Overview of HaLong
The city’s economy has recently switched from coal mining to tourism, due to the large amount of visitors drawn by the famous Ha Long Islets every year. At present, Ha Long is experiencing rapid growth not only in tourism sphere, but as a place upon the main road to southern China. In 2007 Vietnam-China Business Forum, a $400 million deal was signed to build a highway linking Ha Long, Mong Cai and Quảng Ninh.
Ha Long city is divided into two parts: East Ha Long and West Ha Long. The eastern part (“Hon Gai”), where most of the official buildings and industry are concentrated, is connected by bridge with the western part (“Bai Chay”), considered to be more of a tourism attraction.

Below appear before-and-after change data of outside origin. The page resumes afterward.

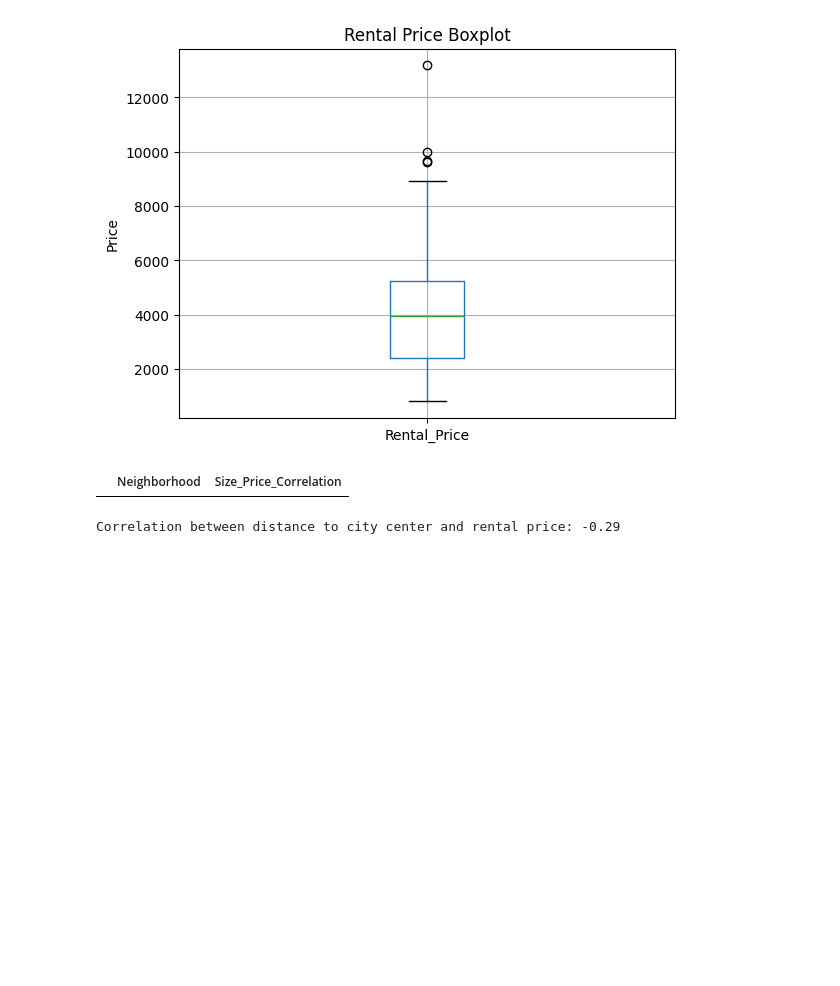
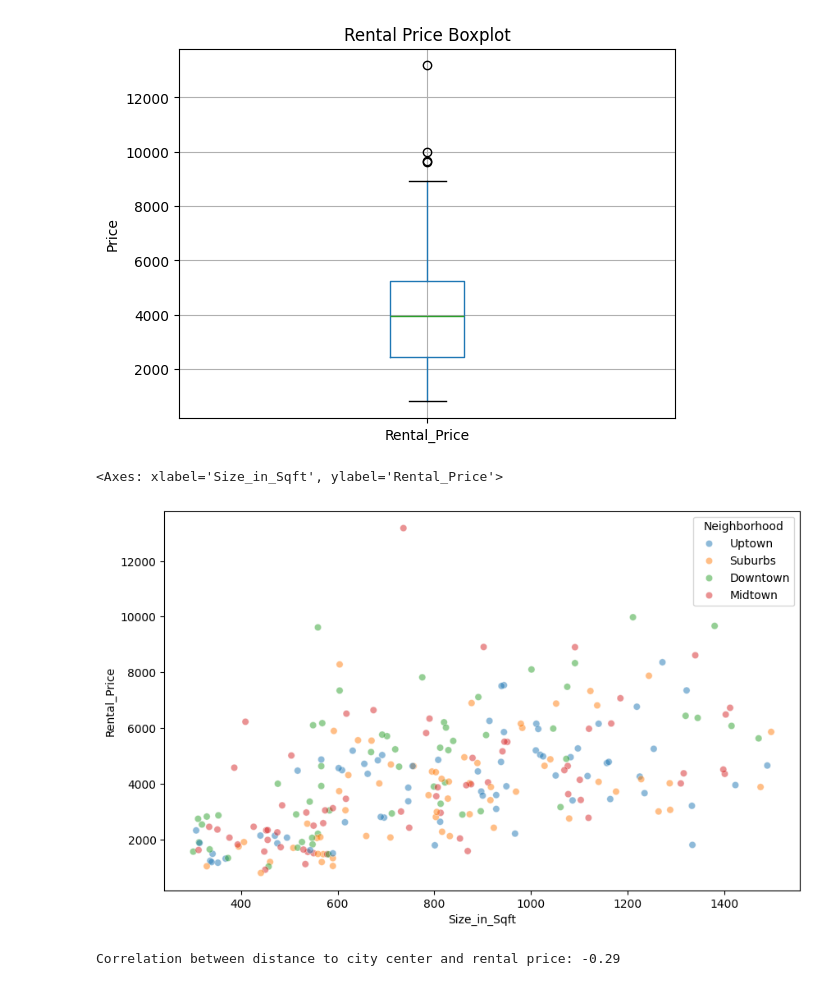
Before and after one commit to Yureshka02/DA_CB010714_Assignment_01, a Jupyter notebook: CB010714_3_D.ipynb, the cells around one changed output. Saved outputs shown, nothing was run; the diff lists cells and outputs as text; code cells hidden in the pictures; blank space fills up the shorter version.

```diff
--- a/CB010714_3_D.ipynb
+++ b/CB010714_3_D.ipynb
@@ -5,3 +5,6 @@ import matplotlib.pyplot as plt
 import numpy as np
 # %%
 df = pd.read_csv('sample_data/Q1_Dataset.csv')
+df = df.drop_duplicates()
+duplicate_rows = df[df.duplicated()]
+print("Duplicate rows found:", len(duplicate_rows))
@@ -17,20 +22,25 @@ plt.show()
 # %%
 # ---------------------------------------------------------------------#
 # b)
 # Standardize neighborhood names
 df['Neighborhood'] = df['Neighborhood'].str.title()
 
 # Compute correlation between size and rental price in each neighborhood
 correlations = df.groupby('Neighborhood').apply(
     lambda x: x['Size_in_Sqft'].corr(x['Rental_Price'])
 ).reset_index(name='Size_Price_Correlation')
 
 # Identify neighborhoods where the correlation is weak (e.g., < 0.3)
 misaligned_neighborhoods = correlations[correlations['Size_Price_Correlation'].abs() < 0.3]
 
 misaligned_neighborhoods
+
+#scatterplot
+plt.figure(figsize=(10, 6))
+sns.scatterplot(data=df, x='Size_in_Sqft', y='Rental_Price', hue='Neighborhood', alpha=0.5)
 # %% [output]
-|  | Neighborhood | Size_Price_Correlation |
+<Axes: xlabel='Size_in_Sqft', ylabel='Rental_Price'>
+[figure, added]
 # %%
 # ---------------------------------------------------------------------#
 # c)
```
Also changed, not shown: parts of 1 cell of this notebook.
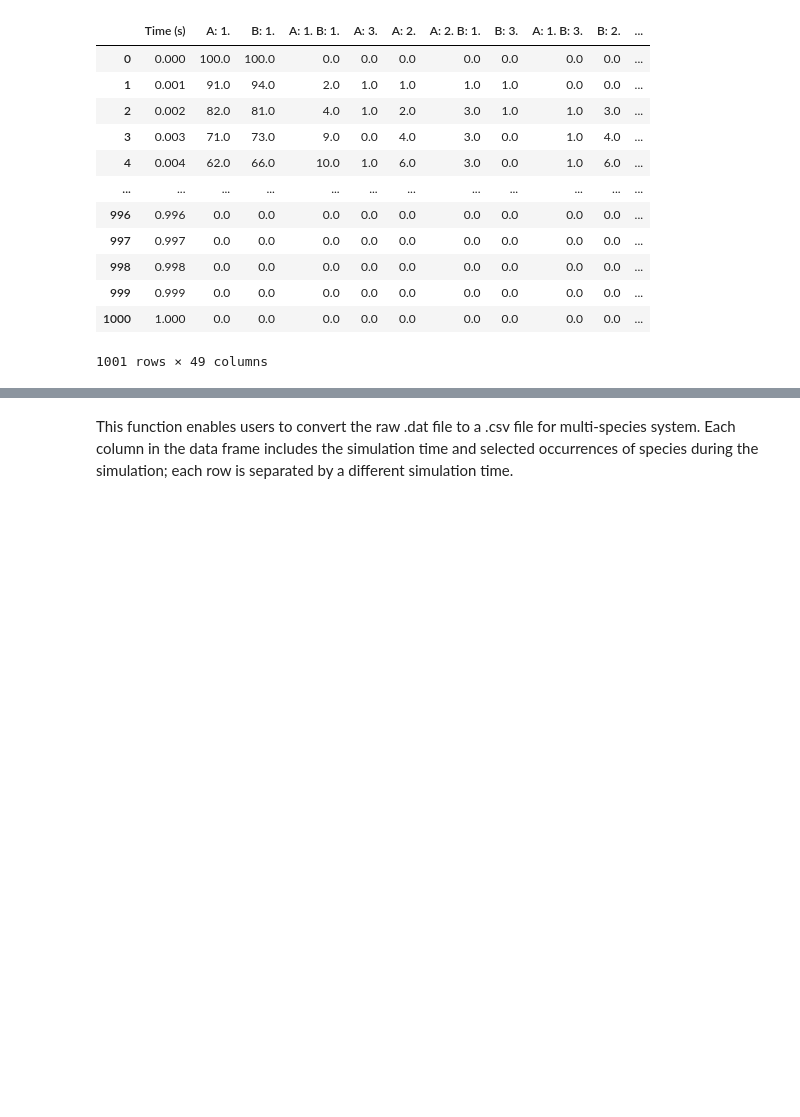
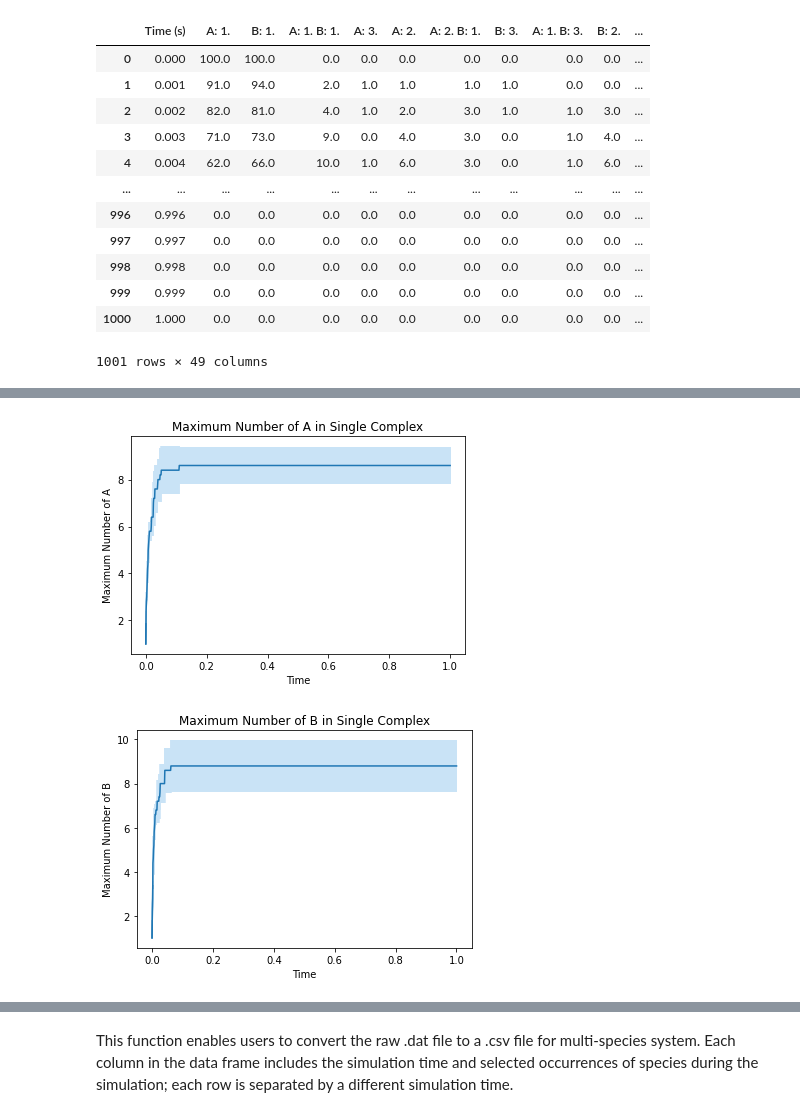
Before and after one commit to jonathanfischer97/ionerdss, a Jupyter notebook: Tutorial/MultiSpeciesTutorial/ioNERDSSTutorialMulti.ipynb, the cells around one changed output, grey strips where cells are left out. Cells and saved outputs as stored; diff of their text form; code cells hidden in the pictures; blank space fills up the shorter version.

```diff
--- a/Tutorial/MultiSpeciesTutorial/ioNERDSSTutorialMulti.ipynb
+++ b/Tutorial/MultiSpeciesTutorial/ioNERDSSTutorialMulti.ipynb
@@ -85,0 +96,10 @@ io.multi_hist_to_df(FileName = 'histogram_complexes_time_dode_1.dat', SaveCsv =
+# %%
+result = io.multi_max_complex(FileName = 'histogram_complexes_time_dode.dat', FileNum = 5, \
+                              InitialTime = 0.0, FinalTime = 1.0, SpeciesList = ['A', 'B'], \
+                              SpeciesName = 'A')
+result = io.multi_max_complex(FileName = 'histogram_complexes_time_dode.dat', FileNum = 5, \
+                              InitialTime = 0.0, FinalTime = 1.0, SpeciesList = ['A', 'B'], \
+                              SpeciesName = 'B')
+# %% [output]
+[figure, added]
+[figure, added]
```
Also changed, not shown: parts of 46 cells of this notebook, 2 other files.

There are several good quality hotels in Ha Long city and plenty of budget accommodation, two hospitals and several private medical centers.
In the south of the city there is Bai Tho (‘Poem’) Mountain with its almost vertical seaward face, which was widely used by some famous local poets. The limestone peak is rich in bio-diversity and offers attractive views of the bay. There are also such places of interest as Cua Van Fishing Village, Hoang Gia Park, Ha Long Market, Bai Chay Trading Center, Quảng Ninh Museum, Vietnam-Japan Cultural House, Children’s Cultural House.
Ha Long city has an active Roman Catholic Church in its eastern part (“Hon Gai”) on the hill near the main post office, which holds the services on Sunday evenings and on Christian holidays.
The biggest hotel in Vietnam is planned to be built on the bay, beginning from 2007.
Temperatures are high all year round for southern and central Vietnam; but northern Vietnam has a definite cooler season as the north monsoon occasionally advects cold air in from China. Frost and some snow may occur on the highest mountains in the north for a few days a year. In the southern Vietnam, the lowlands are sheltered from outbreaks of colder northerly air and the dry season is warm to hot with much sunshine.
Kayaking in Ha Long Bay is more than an indulgence, it offers vistas not reachable by other means.The setting cannot be more dramatic. Thousands of limestone peaks rise magically from crystalline emerald waters, dotted by islets and deep, mysterious caves.However ...